Abstract With an estimated 50% of global land held, used, or otherwise managed by communities, interfacing indigenous, customary, and informal land tenure systems with official land administration systems is critical to achieving universal land tenure security at a global scale. The complexity and organic nature of these tenure systems, however, makes their modelling and documentation within standard, generic land administration systems extremely difficult. This paper presents a model that loosely integrates a Local Domain Model (LDM) developed for a Maasai community in Kenya with the Land Administration Domain Model (LADM). The LDM is an ontological schema which captures local knowledge in a systematic, formal way that is directly or indirectly relevant to land administration. The integration with LADM is achieved through an ontological schema called the Adaptor Model. The concept of conditional RRR (Rights, Restrictions, Responsibilities) is introduced within the Adaptor Model to express the dynamics of social tenures. The three domain models LDM, LADM, Adaptor Model are used in the community-based land tenure recording tool SmartSkeMa. Four implementation examples demonstrate how the case-specific LDM extends the range of concepts representable in LADM in order to meet land administration needs from the local community’s perspective. A panel of land administration experts found the LDM model and the functionality of the Adaptor Model to be fit-for-purpose for the Kenyan case and to be addressing an important gap in the land administration tools landscape.
Autores y editores
Land Use Policy is an international and interdisciplinary journal concerned with the social, economic, political, legal, physical and planning aspects of urban and rural land use. It provides a forum for the exchange of ideas and information from the diverse range of disciplines and interest groups which must be combined to formulate effective land use policies.
Proveedor de datos
What is ScienceDirect
Elsevier’s leading platform of peer-reviewed scholarly literature.
University libraries and institutions offer ScienceDirect access to their communities of researchers.

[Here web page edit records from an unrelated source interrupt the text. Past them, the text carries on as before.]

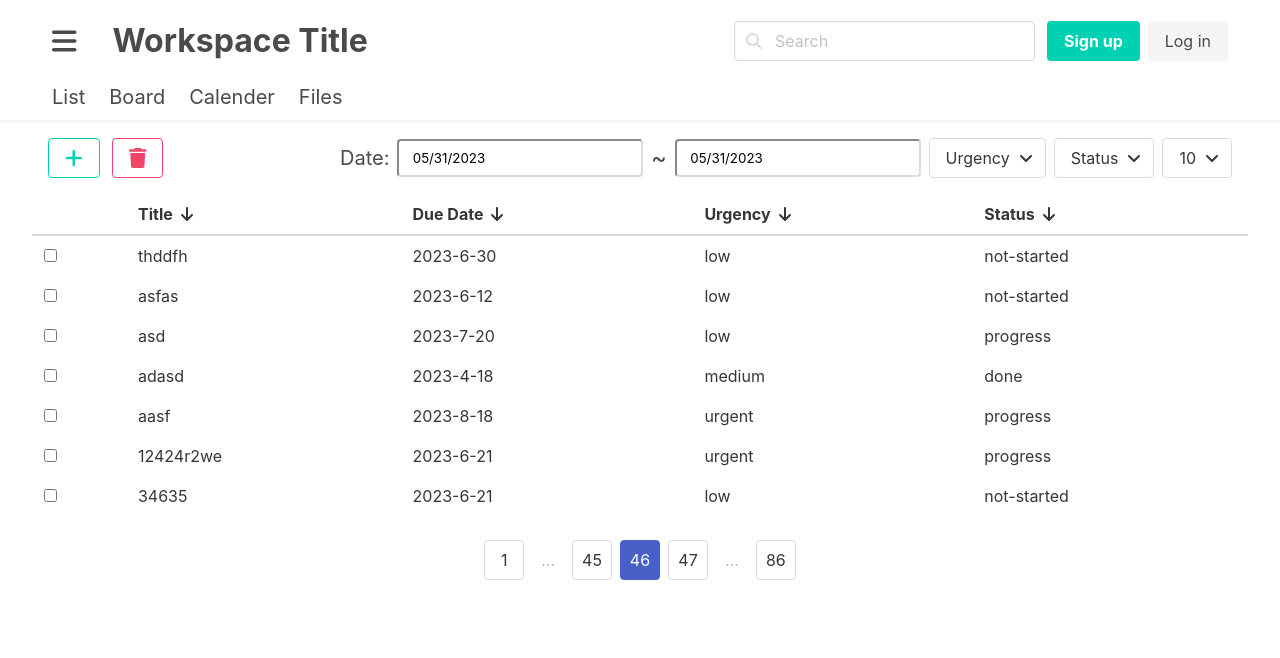
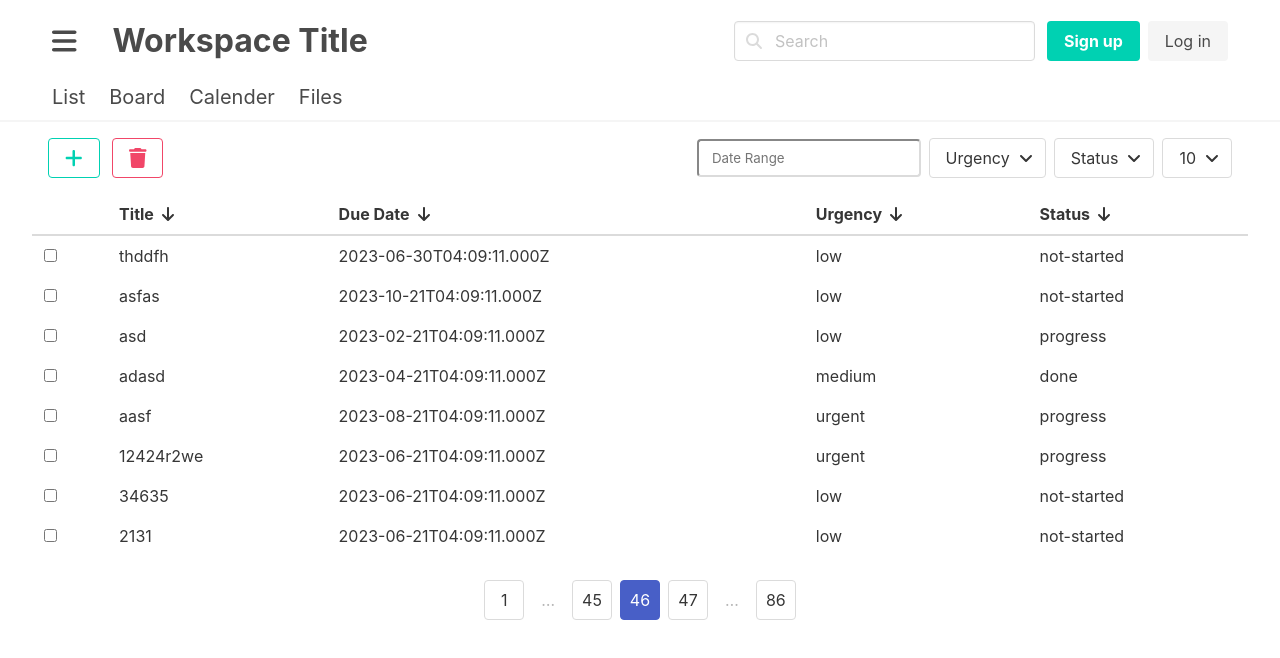
Before and after one commit to kiho2736/Todo-list-App, a React (Create React App) app: page / in a window 1280 px wide. Shown: the top 658 px of the page. Built offline with nearby package versions, Linux system fonts and the light colour scheme; data requests are answered from the project's data file.

Commit message:
Update date range filter

```diff
--- a/db.json
+++ b/db.json
@@ -3,7 +3,7 @@
     {
       "title": "thddfh",
       "description": "dhf",
-      "dueDate": "2023-6-30",
+      "dueDate": "2023-06-30T04:09:11.000Z",
       "urgency": "low",
       "status": "not-started",
       "id": 13
@@ -11,7 +11,7 @@
     {
       "title": "asfas",
       "description": "",
-      "dueDate": "2023-6-12",
+      "dueDate": "2023-10-21T04:09:11.000Z",
       "urgency": "low",
       "status": "not-started",
       "id": 14
@@ -19,7 +19,7 @@
     {
       "title": "asd",
       "description": "afaf",
-      "dueDate": "2023-7-20",
+      "dueDate": "2023-02-21T04:09:11.000Z",
       "urgency": "low",
       "status": "progress",
       "id": 15
@@ -27,7 +27,7 @@
     {
       "title": "adasd",
       "description": "dad2131",
-      "dueDate": "2023-4-18",
+      "dueDate": "2023-04-21T04:09:11.000Z",
       "urgency": "medium",
       "status": "done",
       "id": 16
@@ -35,7 +35,7 @@
     {
       "title": "aasf",
       "description": "afasd",
-      "dueDate": "2023-8-18",
+      "dueDate": "2023-08-21T04:09:11.000Z",
       "urgency": "urgent",
       "status": "progress",
       "id": 17
@@ -43,7 +43,7 @@
     {
       "title": "12424r2we",
       "description": "",
-      "dueDate": "2023-6-21",
+      "dueDate": "2023-06-21T04:09:11.000Z",
       "urgency": "urgent",
       "status": "progress",
       "id": 18
@@ -51,10 +51,18 @@
     {
       "title": "34635",
       "description": "234 2fds",
-      "dueDate": "2023-6-21",
+      "dueDate": "2023-06-21T04:09:11.000Z",
       "urgency": "low",
       "status": "not-started",
       "id": 19
+    },
+    {
+      "title": "2131",
+      "description": "23123",
+      "dueDate": "2023-06-21T04:09:11.000Z",
+      "urgency": "low",
+      "status": "not-started",
+      "id": 20
     }
   ]
 }
--- a/src/components/TodoActions.css
+++ b/src/components/TodoActions.css
@@ -31,19 +31,10 @@
 .datepicker {
   padding-bottom: calc(0.75em - 1px);
   padding-left: 1em;
-  padding-right: 1em;
+  padding-right: 3em;
   padding-top: calc(0.75em - 1px);
   cursor: pointer;
   border-radius: 4px;
   border-color: #dbdbdb;
+  width: 14rem;
 }
-
-.datepicker-label {
-  font-size: 1.25rem;
-  margin-right: 0.5rem;
-}
-
-.datepicker-tilde {
-  font-size: 1.5rem;
-  padding: 0 0.5rem;
-}
--- a/src/components/TodoActions.js
+++ b/src/components/TodoActions.js
@@ -12,42 +12,46 @@ import TodosContext from "../context/todos";
 import DatePicker from "react-datepicker";
 
 function TodoActions() {
-  const [startDate, setStartDate] = useState(new Date());
-  const [endDate, setEndDate] = useState(new Date());
+  const [dateRange, setDateRange] = useState([null, null]);
+  const [startDate, endDate] = dateRange;
   const [urgency, setUrgency] = useState("reset");
   const [urgencyDropdown, setUrgencyDropdown] = useState("Urgency");
   const [status, setStatus] = useState("reset");
   const [statusDropdown, setStatusDropdown] = useState("Status");
 
   useEffect(() => {
+    handleFilterClick(urgency, status, startDate, endDate);
+  }, [startDate, endDate]);
+
+  useEffect(() => {
     if (urgency === "low") {
       setUrgencyDropdown("Low");
-      handleFilterClick("low", status);
+      handleFilterClick("low", status, startDate, endDate);
     } else if (urgency === "medium") {
       setUrgencyDropdown("Medium");
-      handleFilterClick("medium", status);
+      handleFilterClick("medium", status, startDate, endDate);
     } else if (urgency === "urgent") {
       setUrgencyDropdown("Urgent");
-      handleFilterClick("urgent", status);
+      handleFilterClick("urgent", status, startDate, endDate);
     } else if (urgency === "reset") {
       setUrgencyDropdown("Urgency");
-      handleFilterClick("reset", status);
+      handleFilterClick("reset", status, startDate, endDate);
     }
   }, [urgency]);
 
   useEffect(() => {
     if (status === "not-started") {
       setStatusDropdown("Not Started");
-      handleFilterClick(urgency, "not-started");
+      handleFilterClick(urgency, "not-started", startDate, endDate);
     } else if (status === "progressing") {
       setStatusDropdown("Progressing");
-      handleFilterClick(urgency, "progressing");
+      handleFilterClick(urgency, "progressing", startDate, endDate);
     } else if (status === "done") {
       setStatusDropdown("Done");
-      handleFilterClick(urgency, "done");
+      handleFilterClick(urgency, "done", startDate, endDate);
     } else if (status === "reset") {
       setStatusDropdown("Status");
-      handleFilterClick(urgency, "reset");
+      handleFilterClick(urgency, "reset", startDate, endDate);
     }
   }, [status]);
 
@@ -71,7 +75,12 @@ function TodoActions() {
     }
   };
 
-  const handleFilterClick = (selectedUrgency, selectedStatus) => {
+  const handleFilterClick = (
+    selectedUrgency,
+    selectedStatus,
+    selectedStart,
+    selectedEnd
+  ) => {
     let filterByUrgency = currentTodos;
     if (selectedUrgency !== "reset") {
       filterByUrgency = currentTodos.filter((todo) => {
@@ -86,32 +95,30 @@ function TodoActions() {
       });
     }
 
-    // const start =
-    //   startDate.getFullYear() +
-    //   "-" +
-    //   (startDate.getMonth() + 1) +
-    //   "-" +
-    //   startDate.getDate();
+    const filterDueDate = [];
 
-    // const end =
-    //   endDate.getFullYear() +
-    //   "-" +
-    //   (endDate.getMonth() + 1) +
-    //   "-" +
-    //   endDate.getDate();
+    if (!selectedStart && !selectedEnd) {
+      for (const todo of filterByStatus) {
+        filterDueDate.push(todo);
+      }
+    }
 
-    // const filterDueDate = [];
-    // for (const todo of filterByStatus) {
-    //   const [year, month, date] = todo.dueDate.split("-");
-    //   if (year >= start.split("-")[0] && year <= end.split("-")[0]) {
-    //     if (month >= start.split("-")[1] && month <= end.split("-")[1]) {
-    //       if (date >= start.split("-")[2] && date <= end.split("-")[2])
-    //         filterDueDate.push(todo);
-    //     }
-    //   }
-    // }
+    if (selectedStart) {
+      for (const todo of filterByStatus) {
+        if (+selectedStart <= new Date(todo.dueDate).getTime()) {
+          filterDueDate.push(todo);
+        }
+      }
+    }
 
-    setTodos(filterByStatus);
+    if (selectedEnd) {
+      const result = filterDueDate.filter((todo) => {
+        return new Date(todo.dueDate).getTime() <= +selectedEnd;
+      });
+      setTodos(result);
+    } else {
+      setTodos(filterDueDate);
+    }
   };
 
   return (
@@ -133,27 +140,17 @@ function TodoActions() {
 
       <div className="filters-container">
         <div className="filter">
-          <span className="datepicker-label">Date: </span>
           <DatePicker
-            selected={startDate}
-            onChange={(date) => setStartDate(date)}
-            selectsStart
+            selectsRange={true}
             startDate={startDate}
             endDate={endDate}
-            dateFormat="MM/dd/yyyy"
+            onChange={(update) => {
+              setDateRange(update);
+            }}
+            isClearable={true}
             className="datepicker"
+            placeholderText="Date Range"
           />
-          <span className="datepicker-tilde">~</span>
-          <DatePicker
-            selected={endDate}
-            onChange={(date) => setEndDate(date)}
-            selectsEnd
-            startDate={startDate}
-            endDate={endDate}
-            minDate={startDate}
-            dateFormat="MM/dd/yyyy"
-            className="datepicker"
-          ></DatePicker>
         </div>
 
         <div className="dropdown filter is-hoverable">
--- a/src/modals/CreateMode.js
+++ b/src/modals/CreateMode.js
@@ -50,20 +50,13 @@ function CreateMode() {
   const handleSubmit = (e) => {
     e.preventDefault();
 
-    const convertedDueDate =
-      dueDate.getFullYear() +
-      "-" +
-      (dueDate.getMonth() + 1) +
-      "-" +
-      dueDate.getDate();
-
     if (!title) {
       setShowWarning(!showWarning);
     } else {
       const todoInfo = {
         title,
         description,
-        dueDate: convertedDueDate,
+        dueDate,
         urgency,
         status,
       };
```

Researchers, teachers, students, healthcare and information professionals use ScienceDirect to improve the way they search, discover, read, understand and share scholarly research.